All of the ephemera that is far too trivial to be bothered with elsewhere on this site or, depending on your point of view, a meta-commentary on it. This ephemera includes, but is not limited to art, music and literature. Most of the content here will be discussed in terms that are as abstract as possible, reality being a singularly overrated concept.

The topic of a revived imperialism continues to murmur softly in the background to current events, this time with a piece from Prospect Magazine. Many of the arguments it advances are quite familiar by now; that many of our transnational institutions are essentially Empire by proxy and that Imperial governance proved more succesful at creating peace and prosperity than Independent regimes. That said, it goes further than the usual arguments at this juncture;

"Behind the claims for democracy often lies a very Enlightenment optimism about human nature… But the Anglophone white settler democracies of the 19th and 20th centuries were the most democratic yet also among the most racist polities of their time. The economic and cultural interests of indigenous peoples were usually safer under bureaucratic or aristocratic imperial rule than under settler democracy… Algerian natives fared better under the military rule of Napoleon III than under the democratic Third Republic, for all the latter’s incantations about liberty, fraternity and equality."

My suspicion is that this betrays a certain confusion as to what is meant by democracy, wherein terms like democracy and liberal democracy are frequently conflated. In its full sense democracy implies a great deal more than mob rule; civil liberties, church-state separation and the rule of law, for example. However, one of the most interesting points in the article is that the term Empire cannot be taken as a given; I would argue that Iraq had suffered from multilateral imperialism for many years before the recent war, at the behest of the UN security council.

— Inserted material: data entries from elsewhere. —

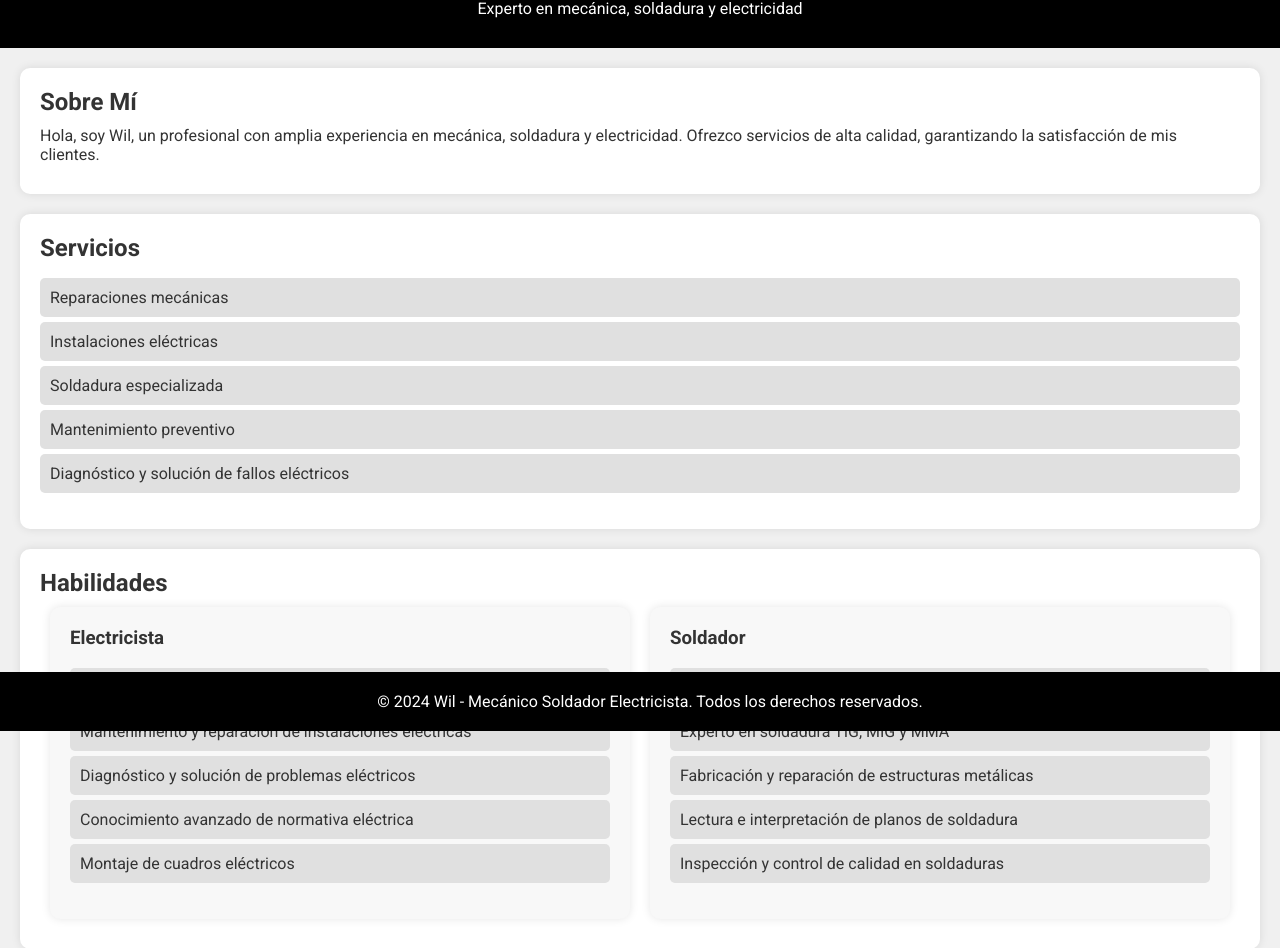
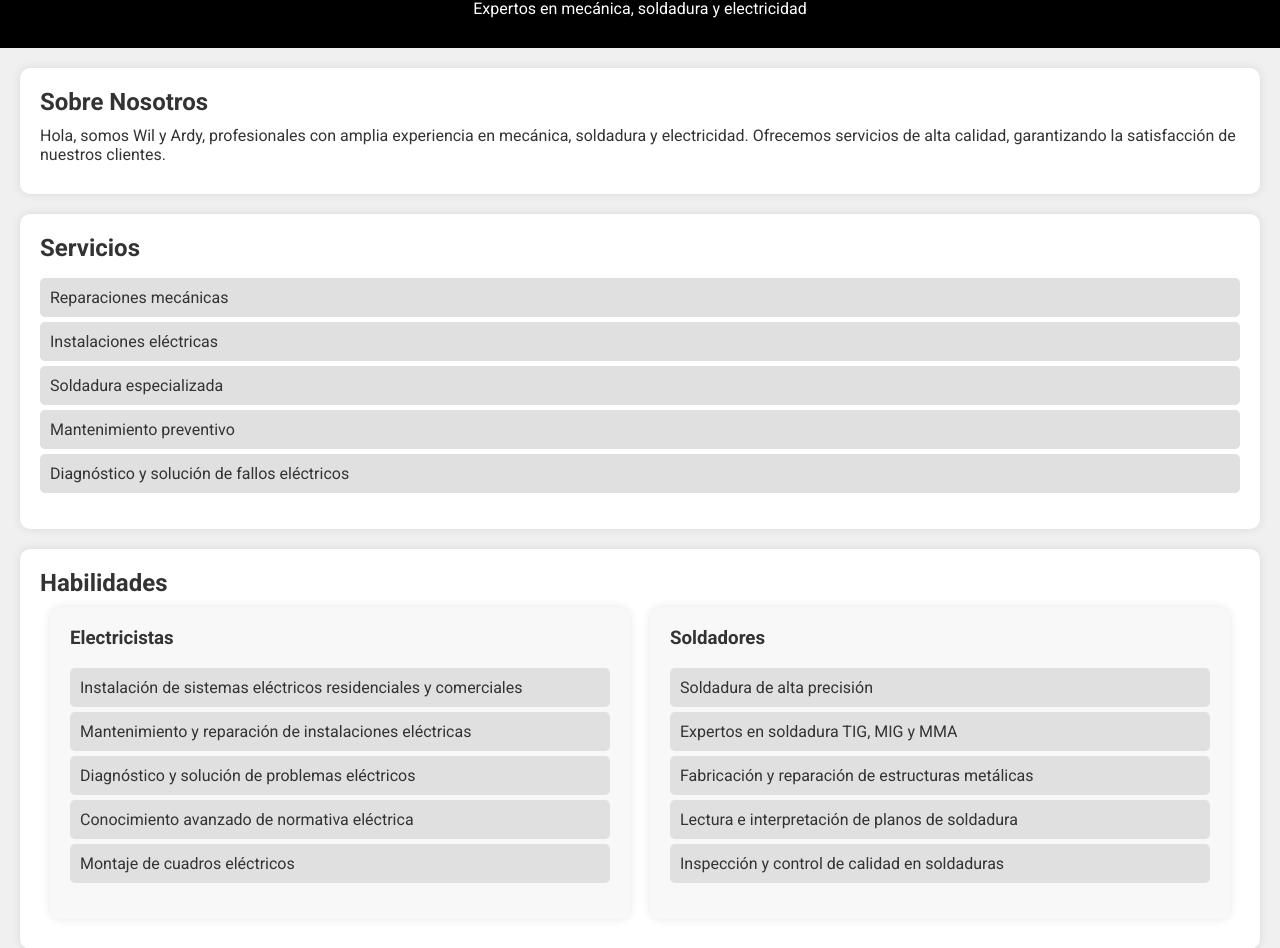
Before and after one commit to RoValladares/Servicio-profesional, a plain HTML site: page index.html in a window 1280 px wide. Shown: the part 69-1017 px from the top of the page. Drawn offline with Linux system fonts and the light colour scheme.

Commit message:
arreglos del footer

```diff
--- a/index.html
+++ b/index.html
@@ -3,20 +3,20 @@
 <head>
     <meta charset="UTF-8">
     <meta name="viewport" content="width=device-width, initial-scale=1.0">
-    <title>Wil - Mecánico Soldador Electricista</title>
+    <title>Wil y Ardy - Mecánicos Soldadores Electricistas</title>
     <link rel="stylesheet" href="styles.css">
     <link href="https://fonts.googleapis.com/css2?family=Roboto:wght@400;700&display=swap" rel="stylesheet">
     <script defer src="script.js"></script>
 </head>
 <body>
     <header>
-        <h1>Wil - Mecánico Soldador Electricista</h1>
-        <p>Experto en mecánica, soldadura y electricidad</p>
+        <h1>Wil y Ardy - Mecánicos Soldadores Electricistas</h1>
+        <p>Expertos en mecánica, soldadura y electricidad</p>
     </header>
 
     <section id="about">
-        <h2>Sobre Mí</h2>
-        <p>Hola, soy Wil, un profesional con amplia experiencia en mecánica, soldadura y electricidad. Ofrezco servicios de alta calidad, garantizando la satisfacción de mis clientes.</p>
+        <h2>Sobre Nosotros</h2>
+        <p>Hola, somos Wil y Ardy, profesionales con amplia experiencia en mecánica, soldadura y electricidad. Ofrecemos servicios de alta calidad, garantizando la satisfacción de nuestros clientes.</p>
     </section>
 
     <section id="services">
@@ -34,7 +34,7 @@
         <h2>Habilidades</h2>
         <div class="skills-container">
             <div class="skill">
-                <h3>Electricista</h3>
+                <h3>Electricistas</h3>
                 <ul>
                     <li>Instalación de sistemas eléctricos residenciales y comerciales</li>
                     <li>Mantenimiento y reparación de instalaciones eléctricas</li>
@@ -44,10 +44,10 @@
                 </ul>
             </div>
             <div class="skill">
-                <h3>Soldador</h3>
+                <h3>Soldadores</h3>
                 <ul>
                     <li>Soldadura de alta precisión</li>
-                    <li>Experto en soldadura TIG, MIG y MMA</li>
+                    <li>Expertos en soldadura TIG, MIG y MMA</li>
                     <li>Fabricación y reparación de estructuras metálicas</li>
                     <li>Lectura e interpretación de planos de soldadura</li>
                     <li>Inspección y control de calidad en soldaduras</li>
@@ -57,7 +57,7 @@
     </section>
 
     <section id="contact">
-        <h2>Contactar a Wil</h2>
+        <h2>Contactar a Wil y Ardy</h2>
         <form id="contactForm">
             <label for="name">Nombre:</label>
             <input type="text" id="name" name="name" required>
@@ -70,11 +70,11 @@
 
             <button type="submit">Enviar</button>
         </form>
-        <p id="confirmationMessage" class="hidden">¡Gracias por tu mensaje! Wil se pondrá en contacto contigo pronto.</p>
+        <p id="confirmationMessage" class="hidden">¡Gracias por tu mensaje! Wil y Ardy se pondrán en contacto contigo pronto.</p>
     </section>
 
     <footer>
-        <p>&copy; 2024 Wil - Mecánico Soldador Electricista. Todos los derechos reservados.</p>
+        <p>&copy; 2024 Wil y Ardy - Mecánicos Soldadores Electricistas. Todos los derechos reservados.</p>
     </footer>
 </body>
 </html>
--- a/script.js
+++ b/script.js
@@ -5,7 +5,7 @@ document.getElementById('contactForm').addEventListener('submit', function(event
     const email = document.getElementById('email').value;
     const message = document.getElementById('message').value;
 
-    document.getElementById('confirmationMessage').textContent = `¡Gracias, ${name}! Hemos recibido tu mensaje: "${message}". Wil se pondrá en contacto contigo en ${email} pronto.`;
+    document.getElementById('confirmationMessage').textContent = `¡Gracias, ${name}! Hemos recibido tu mensaje: "${message}". Wil y Ardy se pondrán en contacto contigo en ${email} pronto.`;
     document.getElementById('confirmationMessage').classList.remove('hidden');
 
     // Clear the form
--- a/styles.css
+++ b/styles.css
@@ -79,9 +79,7 @@ footer {
     color: #fff;
     text-align: center;
     padding: 10px;
-    position: fixed;
-    width: 100%;
-    bottom: 0;
+    margin-top: 20px;
 }
 
 .skills-container {
```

As ever, when this topic is raised, a piece from Niall Ferguson is never far away, and this does indeed prove to be the case here. On the whole, I’m inclined to agree with him. I was always sceptical that sufficient evidence for weapons of mass destruction existed, and subsequent events have done little to make that matter any less ambiguous. Accordingly, my feeling remains that the US should, on the whole, be judged on its ability to create a stable democratic state in Iraq.